By the time I got to their house, they’d run a very hot bath for me and had directions pulled up on an iPad for how to deal with a stingray injury.
The hot water greatly alleviated the pain and I noticed what was once a purple area around the cut started to disappear.
Having a good hour to sit by myself and contemplate this morning, I realized that I wasn’t upset about the sting. Did it hurt physically? Oh yea! But was I frustrated, angry or sad about it or the stingray? Nope.
This was a big moment for me. I wasn’t telling myself a story about it. It was very matter-of-fact. It didn’t even take away from the pleasure of the surf lesson. If anything, it added to the experience. My thoughts were, “Wow, well this is cool. I haven’t been stung by a stingray before. That’s now something I know what it feels like.”
I was fascinated with the whole thing.
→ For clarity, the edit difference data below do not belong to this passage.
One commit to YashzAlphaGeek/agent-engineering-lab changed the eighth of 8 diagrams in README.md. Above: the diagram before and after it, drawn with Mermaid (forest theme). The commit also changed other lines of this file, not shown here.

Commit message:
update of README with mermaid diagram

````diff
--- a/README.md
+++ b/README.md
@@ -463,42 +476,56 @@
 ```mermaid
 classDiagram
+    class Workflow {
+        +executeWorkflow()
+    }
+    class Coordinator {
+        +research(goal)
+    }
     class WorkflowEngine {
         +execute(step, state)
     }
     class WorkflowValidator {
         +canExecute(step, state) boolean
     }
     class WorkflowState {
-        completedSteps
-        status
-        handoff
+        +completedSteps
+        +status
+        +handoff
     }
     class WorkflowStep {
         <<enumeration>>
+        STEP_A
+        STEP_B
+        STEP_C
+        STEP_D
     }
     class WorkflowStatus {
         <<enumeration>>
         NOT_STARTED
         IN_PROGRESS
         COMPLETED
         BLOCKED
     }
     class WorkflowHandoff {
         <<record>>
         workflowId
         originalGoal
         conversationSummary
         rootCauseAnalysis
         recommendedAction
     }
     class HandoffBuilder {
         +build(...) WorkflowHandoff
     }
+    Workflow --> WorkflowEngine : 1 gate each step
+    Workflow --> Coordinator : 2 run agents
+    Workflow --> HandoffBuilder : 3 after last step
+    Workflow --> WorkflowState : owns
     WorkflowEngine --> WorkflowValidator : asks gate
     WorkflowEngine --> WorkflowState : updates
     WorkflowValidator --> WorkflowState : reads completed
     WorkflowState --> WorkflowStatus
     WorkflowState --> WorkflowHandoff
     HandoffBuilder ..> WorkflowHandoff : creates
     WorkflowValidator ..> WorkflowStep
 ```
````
And sending compassion to the stingray, who was only trying to protect itself from being stomped by some behemoth creature flailing it’s appendages at it.
When I told my husband I explained it as “getting the whole surfing experience…up close and personal with nature.”
His response (once he knew I was alright) was hysterical: “Should I pee on it?”
Once I got home, showered, and covered my foot in a sock, I was still felt throbbing pain, so I said a mantra:
“Even though I have throbbing pain in my foot, I deeply and completely love my body and myself.”
I didn’t expect anything to happen as a result from it. My intent was more so because it felt like the right thing to do, to honor my body and be compassionate and loving toward it. Oddly enough, within minutes the pain was gone. It could have been it just ran it’s course and was over after a couple hours…or positive thinking really does heal pain.
I wonder how long I should stay out of the water now before another surf lesson?